I would love to hear what the comedian and once upon-a-time folk singer Billy Connolly would have to say about the playing of the Corn Na Lliran (Bronze Age Irish horn) and didgeridoo on the aptly named opening track ‘Bog’ from Wicked Tinkers album Loud. Because you see, on this side of the pond the word bog is often used to refer to the toilet! Now don’t let this put you off the album. For although I thought the horn part was a bit too long, and I was just about to hit the fast-forward button, when the Highland bagpipes and drums set in my confidence was restored. You might say the hairs on the back of my neck stood on end and I found myself reaching for my Claymore, just to kill off a few more sassenachs. For make no mistake about it, this is real sterling music!
So who are the Wicked Tinkers? Virtually unheard of on my side of the pond. Well, this is the band’s third album, and they are: Aaron Shaw on Highland bagpipes, Scottish small pipes, chanter, trump (jaw harp), and vocals; Wayne Belger on Bronze Age Irish horn, bodhran and backing vocals; Warren Casey makes up half of the thumping and banging department on bass tapan, bodhran, darabukka, whistle, and backing vocals; along with Keith Jones on snare drums, djembe, bongos, timbale and backing vocals. All of them hail from the Los Angeles, California. Recording them must have been a technical nightmare, but Scott Fraser at Architecture in L.A. has done a good job.
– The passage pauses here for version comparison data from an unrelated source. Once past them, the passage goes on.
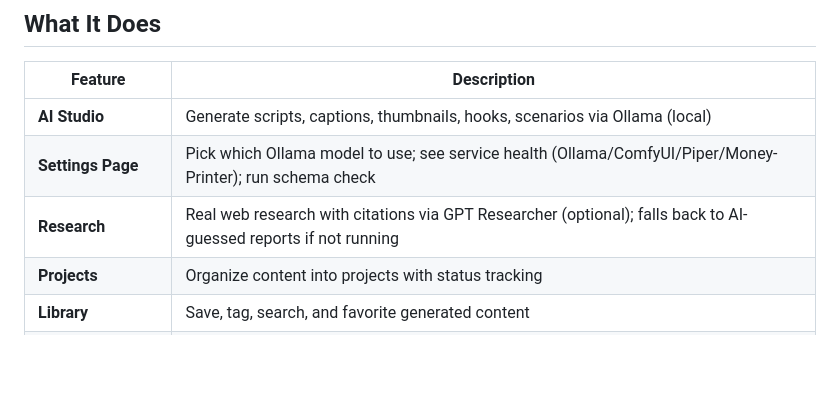
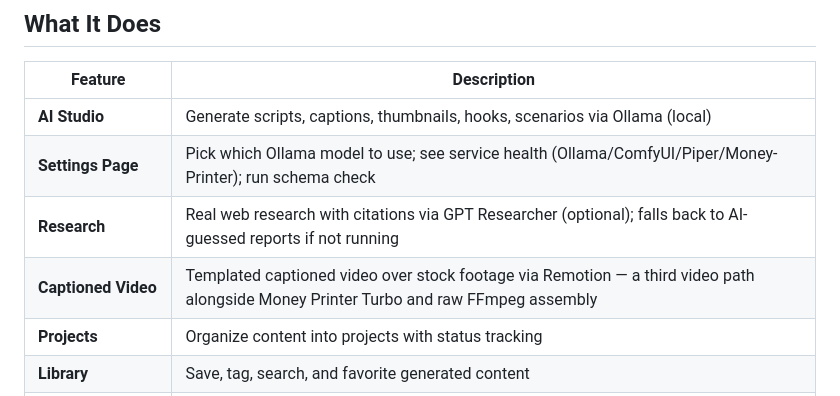
Before and after one commit to Thatisshayan/Mint, a Markdown page: README.md, the part around the change. Drawn GitHub-style; blank space fills up the shorter version.

Commit message:
docs: document the Remotion captioned-video feature Co-Authored-By: Claude Sonnet 5 <noreply@anthropic.com>

```diff
--- a/README.md
+++ b/README.md
@@ -9,6 +9,7 @@ A personal AI content workstation for faceless YouTube channels. Generate script
 | **AI Studio** | Generate scripts, captions, thumbnails, hooks, scenarios via Ollama (local) |
 | **Settings Page** | Pick which Ollama model to use; see service health (Ollama/ComfyUI/Piper/Money-Printer); run schema check |
 | **Research** | Real web research with citations via GPT Researcher (optional); falls back to AI-guessed reports if not running |
+| **Captioned Video** | Templated captioned video over stock footage via Remotion — a third video path alongside Money Printer Turbo and raw FFmpeg assembly |
 | **Projects** | Organize content into projects with status tracking |
 | **Library** | Save, tag, search, and favorite generated content |
 | **Publish Queue** | Queue generated drafts for review/publish; one-click from Studio |
```
Also changed, not shown: AGENTS.md (+5 -0 lines), GROUND_TRUTH.md (+2 -0 lines).
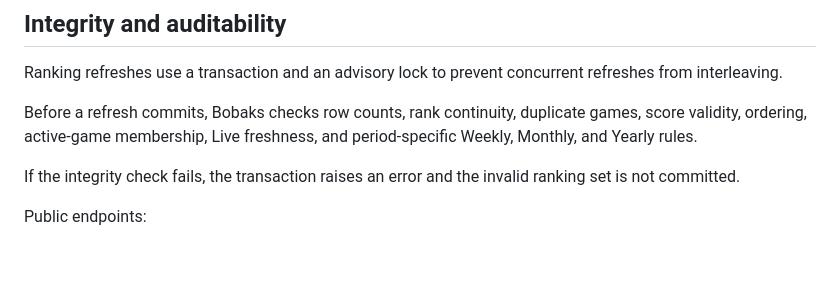
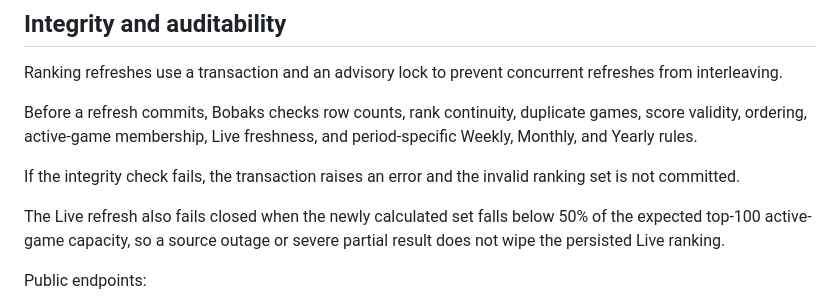
Before and after one commit to justryan-n2d/bobaks-ranking-api, a Markdown page: docs/ranking-methodology.md, the part around the change. GitHub-like rendering; blank space fills up the shorter version.

Commit message:
Document live ranking refresh fail-closed guard

```diff
--- a/docs/ranking-methodology.md
+++ b/docs/ranking-methodology.md
@@ -88,6 +88,8 @@ Before a refresh commits, Bobaks checks row counts, rank continuity, duplicate g
 
 If the integrity check fails, the transaction raises an error and the invalid ranking set is not committed.
 
+The Live refresh also fails closed when the newly calculated set falls below 50% of the expected top-100 active-game capacity, so a source outage or severe partial result does not wipe the persisted Live ranking.
+
 Public endpoints:
 
 - `GET /api/rankings/methodology` returns the canonical rules used by the API.
```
On this album you have what the Wicked Tinkers call Gaelic bagpipe music, not the refined playing of a normal pipe band, but their own version of what the ancient tribal bands might have been like. It’s the sort of sound you might have heard at Scottish weddings, ceilidhs, or around the campfires of a highland raiding party. Before playing the album, on reading the sleeve notes, I wondered how the hell they could make an album consisting of a bent piece of Irish plumbing (that does not even have a mouth piece!), Highland bagpipes and some drums even remotely entertaining to anyone other than a Scotsman. Well I am here to tell you they have! The repertoire depends mainly on tunes from the Scottish Highlands. Jigs and reels, strathspeys, marching and battle tunes, mixed in with some Irish reels and a slow aire, plus a lament. There is just one song on the album, ‘I Will Go’, blended in with the tune to ‘Hey Johnny Cope’. The set comes to an end with the funeral march “Lochaber No More.”
The eponymous track “Wicked Tinkers” is a set of four tunes consisting of a couple of contemporary works such as “Farewell to Whiskey” by Michael Mullen and “The Wicked Tinkers” and “Donald Varella’s Jig” named after the author. “Percussion Suite” after a fade-in, has what I think is a short song by Warren in Macedonian or Bulgarian, but whatever it is, it sounds okay.
I am the first to admit that bagpipes may not be to everybody’s taste, but I defy anyone to keep their feet still when the penultimate “Reel Jam” kicks in after “Piobaireachd” (lament for Donald Duaghal MacKay, trad). It is a collection of favorites like “Sleepy Maggie,” “Sugar Merchant,” “High Road to Linton,” “Jock Wilson’s Ball” and more. But of course the album has to end with a set headed by “Flower of Scotland” by Roy Williamson and the traditional tune “Black Bear,” two of my all time favourites!
When in Edinburgh, I once asked a similar sounding band “Where do you practice?” their reply was “Och, never the same place twice!” If you are a fan of Deaf Shepherd or such like, you must get this album. Wicked Tinkers are obviously fun loving guys and have produced a great album here. Even if you think you do not like pipe music, this could well change your mind. Pour yourself a glass of single malt Scotch whiskey, sit back and let the music sink in.
(Thistle Pricks, 2002)